				t = log_t_matrix[j, k]
				v = v_matrix[j, i - 1]

				temp_vitebri_probabilities[j] = e + t + v

			v_matrix[k, i] = numpy.max(temp_vitebri_probabilities)
			p_matrix[k, i] = numpy.argmax(temp_vitebri_probabilities)

	# initialize the maximum a posteriori hidden state path using the state with
	# the highest joint probability at the last position
	map_state = numpy.argmax(v_matrix[:, n])

	# then follow the pointers backwards from (n - 1) to 0
	for i in reversed(range(n)):
		subsequent_map_state = map_state
		map_state = p_matrix[subsequent_map_state, i + 1]

		if map_state != subsequent_map_state:
			print("Transition from %s at position %d to %s at position %d" % (hidden_state_alphabet[map_state], i, hidden_state_alphabet[subsequent_map_state], i + 1))

The first and second arguments for this program are paths to the emission matrix and transmission matrix respectively. A simplified version of the emission matrix from the previously inferred gene structure HMM looks like this:


And a simplified version of the transition matrix looks like this:

start,exon interior,exon 3',intron 5',intron interior,intron 3',exon 5'

We can analyse the Arabidopsis gene FOLB2 (which codes for an enzyme that is part of the folate biosynthesis pathway). Warning: this is committing the cardinal sin of testing a model using data from the training set, which you should not do in real life! This gene has two introns, one within the 5’ untranslated region (UTR) and the other inside the coding sequence.

The third argument of the program is a path to a FASTA format sequence file, and the sequence of FOLB2 between the UTRs in FASTA format is:

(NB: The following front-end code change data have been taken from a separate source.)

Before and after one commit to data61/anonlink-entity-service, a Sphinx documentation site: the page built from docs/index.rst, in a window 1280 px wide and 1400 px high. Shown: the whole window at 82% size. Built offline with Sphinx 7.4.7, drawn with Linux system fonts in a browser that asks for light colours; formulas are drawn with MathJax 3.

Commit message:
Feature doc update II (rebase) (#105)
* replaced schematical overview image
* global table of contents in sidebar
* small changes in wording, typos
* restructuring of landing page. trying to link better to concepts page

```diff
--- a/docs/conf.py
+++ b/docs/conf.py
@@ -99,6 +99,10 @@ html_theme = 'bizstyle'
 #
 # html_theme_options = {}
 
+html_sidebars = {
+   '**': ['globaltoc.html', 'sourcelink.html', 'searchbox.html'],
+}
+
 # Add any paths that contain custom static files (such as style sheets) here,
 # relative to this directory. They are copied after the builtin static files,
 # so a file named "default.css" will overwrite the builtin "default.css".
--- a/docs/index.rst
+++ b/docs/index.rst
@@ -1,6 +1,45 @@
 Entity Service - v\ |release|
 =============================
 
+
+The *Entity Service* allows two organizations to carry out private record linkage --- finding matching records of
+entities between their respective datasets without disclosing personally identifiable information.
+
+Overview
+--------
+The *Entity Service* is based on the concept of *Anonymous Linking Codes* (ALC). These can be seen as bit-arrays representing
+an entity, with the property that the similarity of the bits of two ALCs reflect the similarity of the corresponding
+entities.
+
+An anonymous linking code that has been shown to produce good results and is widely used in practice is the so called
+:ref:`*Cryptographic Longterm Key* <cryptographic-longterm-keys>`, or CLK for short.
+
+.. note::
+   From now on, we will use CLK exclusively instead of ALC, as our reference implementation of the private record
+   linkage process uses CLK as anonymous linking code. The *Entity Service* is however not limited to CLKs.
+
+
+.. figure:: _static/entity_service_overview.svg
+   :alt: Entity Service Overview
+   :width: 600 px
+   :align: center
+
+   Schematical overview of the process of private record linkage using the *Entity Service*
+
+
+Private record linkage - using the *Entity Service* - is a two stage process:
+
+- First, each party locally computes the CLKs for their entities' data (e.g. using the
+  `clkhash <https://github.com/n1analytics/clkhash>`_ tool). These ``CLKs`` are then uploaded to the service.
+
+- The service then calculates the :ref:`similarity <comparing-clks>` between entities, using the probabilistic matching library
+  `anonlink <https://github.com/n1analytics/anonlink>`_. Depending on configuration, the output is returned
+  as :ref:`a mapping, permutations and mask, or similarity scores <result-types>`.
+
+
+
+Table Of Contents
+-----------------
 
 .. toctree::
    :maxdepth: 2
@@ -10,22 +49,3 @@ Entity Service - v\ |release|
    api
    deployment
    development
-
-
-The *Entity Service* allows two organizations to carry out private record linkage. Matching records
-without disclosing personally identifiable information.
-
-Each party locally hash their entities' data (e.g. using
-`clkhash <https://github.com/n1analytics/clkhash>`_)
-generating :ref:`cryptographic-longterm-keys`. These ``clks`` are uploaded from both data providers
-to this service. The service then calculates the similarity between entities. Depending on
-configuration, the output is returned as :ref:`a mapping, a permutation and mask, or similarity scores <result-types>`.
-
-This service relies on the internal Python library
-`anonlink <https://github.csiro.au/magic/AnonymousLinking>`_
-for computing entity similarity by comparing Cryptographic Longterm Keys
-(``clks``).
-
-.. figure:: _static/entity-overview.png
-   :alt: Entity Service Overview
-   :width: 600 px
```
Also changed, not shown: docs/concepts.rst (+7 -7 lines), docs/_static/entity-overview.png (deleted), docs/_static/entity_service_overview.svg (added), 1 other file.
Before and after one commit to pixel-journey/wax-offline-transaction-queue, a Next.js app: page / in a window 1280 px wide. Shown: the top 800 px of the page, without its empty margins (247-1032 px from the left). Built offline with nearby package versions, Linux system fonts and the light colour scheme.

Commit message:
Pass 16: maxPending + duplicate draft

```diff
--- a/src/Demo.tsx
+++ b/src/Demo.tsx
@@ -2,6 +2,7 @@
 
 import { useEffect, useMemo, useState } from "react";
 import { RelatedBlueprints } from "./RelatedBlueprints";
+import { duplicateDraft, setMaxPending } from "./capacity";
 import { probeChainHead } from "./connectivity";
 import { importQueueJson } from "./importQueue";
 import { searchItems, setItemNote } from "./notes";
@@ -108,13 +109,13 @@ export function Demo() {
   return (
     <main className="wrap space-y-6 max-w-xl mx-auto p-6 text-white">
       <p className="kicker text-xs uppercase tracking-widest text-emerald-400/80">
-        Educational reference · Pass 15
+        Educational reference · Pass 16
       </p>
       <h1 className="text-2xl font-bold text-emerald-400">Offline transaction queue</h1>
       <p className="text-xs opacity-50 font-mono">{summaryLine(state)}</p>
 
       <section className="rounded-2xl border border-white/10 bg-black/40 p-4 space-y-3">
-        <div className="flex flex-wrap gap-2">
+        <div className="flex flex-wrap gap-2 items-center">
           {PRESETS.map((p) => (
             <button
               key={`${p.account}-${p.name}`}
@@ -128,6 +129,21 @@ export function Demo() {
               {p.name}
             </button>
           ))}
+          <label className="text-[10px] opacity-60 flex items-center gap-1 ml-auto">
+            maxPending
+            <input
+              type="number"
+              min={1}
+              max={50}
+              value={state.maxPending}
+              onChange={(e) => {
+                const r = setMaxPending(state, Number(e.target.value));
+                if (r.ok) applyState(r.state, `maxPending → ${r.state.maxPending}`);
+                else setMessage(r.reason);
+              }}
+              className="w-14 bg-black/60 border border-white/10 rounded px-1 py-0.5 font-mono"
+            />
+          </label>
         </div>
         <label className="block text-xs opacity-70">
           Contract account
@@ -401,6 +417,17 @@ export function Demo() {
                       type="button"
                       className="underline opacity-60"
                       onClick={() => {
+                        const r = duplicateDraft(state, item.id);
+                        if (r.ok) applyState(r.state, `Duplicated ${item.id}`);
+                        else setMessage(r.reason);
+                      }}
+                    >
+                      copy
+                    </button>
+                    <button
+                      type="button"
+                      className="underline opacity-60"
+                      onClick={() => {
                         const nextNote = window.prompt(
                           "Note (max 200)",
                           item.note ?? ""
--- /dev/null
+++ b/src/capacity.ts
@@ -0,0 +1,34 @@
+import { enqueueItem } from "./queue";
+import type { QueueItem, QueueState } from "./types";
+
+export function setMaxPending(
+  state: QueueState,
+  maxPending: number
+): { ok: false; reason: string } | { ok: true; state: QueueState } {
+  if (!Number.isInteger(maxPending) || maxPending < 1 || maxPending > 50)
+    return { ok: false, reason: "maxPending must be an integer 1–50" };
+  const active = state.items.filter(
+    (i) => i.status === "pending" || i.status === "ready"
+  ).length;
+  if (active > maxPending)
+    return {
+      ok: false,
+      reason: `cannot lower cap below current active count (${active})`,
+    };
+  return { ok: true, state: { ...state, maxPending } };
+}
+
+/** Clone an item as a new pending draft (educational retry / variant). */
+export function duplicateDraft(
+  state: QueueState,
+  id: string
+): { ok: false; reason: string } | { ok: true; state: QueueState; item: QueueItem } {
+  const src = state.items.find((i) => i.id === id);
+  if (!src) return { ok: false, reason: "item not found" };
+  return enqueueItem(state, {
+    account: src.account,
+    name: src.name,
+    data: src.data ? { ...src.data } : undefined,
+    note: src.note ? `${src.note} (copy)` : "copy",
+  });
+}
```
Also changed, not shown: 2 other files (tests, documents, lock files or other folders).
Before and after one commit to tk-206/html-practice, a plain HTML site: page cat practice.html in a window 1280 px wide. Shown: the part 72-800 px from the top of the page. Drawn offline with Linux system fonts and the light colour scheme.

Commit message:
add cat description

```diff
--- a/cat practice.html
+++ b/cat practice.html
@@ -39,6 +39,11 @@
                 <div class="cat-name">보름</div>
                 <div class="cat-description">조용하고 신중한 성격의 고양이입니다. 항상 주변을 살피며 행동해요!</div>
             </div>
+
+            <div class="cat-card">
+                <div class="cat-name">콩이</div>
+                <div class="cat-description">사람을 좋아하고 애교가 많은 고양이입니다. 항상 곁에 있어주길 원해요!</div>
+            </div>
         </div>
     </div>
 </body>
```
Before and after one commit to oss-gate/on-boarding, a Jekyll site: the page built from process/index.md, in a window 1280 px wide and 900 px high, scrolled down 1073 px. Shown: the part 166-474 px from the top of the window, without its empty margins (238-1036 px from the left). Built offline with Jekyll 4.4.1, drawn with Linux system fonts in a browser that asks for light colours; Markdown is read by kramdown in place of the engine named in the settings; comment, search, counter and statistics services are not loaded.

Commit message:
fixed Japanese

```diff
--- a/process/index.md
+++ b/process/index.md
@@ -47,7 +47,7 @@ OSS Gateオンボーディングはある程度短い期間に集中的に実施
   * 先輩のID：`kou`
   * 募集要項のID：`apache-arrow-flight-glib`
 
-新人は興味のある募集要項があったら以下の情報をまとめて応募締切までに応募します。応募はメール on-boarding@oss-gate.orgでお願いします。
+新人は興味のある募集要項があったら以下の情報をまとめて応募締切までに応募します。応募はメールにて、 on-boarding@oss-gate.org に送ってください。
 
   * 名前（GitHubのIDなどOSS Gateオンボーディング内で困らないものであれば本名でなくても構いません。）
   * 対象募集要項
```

Save the matrices and sequences to their own files, then run the Viterbi code with the paths to those files as the arguments. The Viterbi algorithm does detect an intron, but it gets the splice site positions wrong. This failure demonstrates the core problem of the algorithm on its own; it gives us an answer but without any sense of its probability. For that, we need the forward and backward algorithms.

For another perspective on the Viterbi algorithm, consult lesson 10.6 of Bioinformatics Algorithms by Compeau and Pevzner.

  1. Optimal in the sense of finding the true maximum a posteriori (MAP) solution, not in the sense of finding the true path. 

  2. MCMC run for an infinite number of steps should also be exact (conditional on the Markov chain being ergodic). In practice, because we do not have infinite time to conduct scientific research, MCMC is not guaranteed to sample exactly proportionally to the target distribution.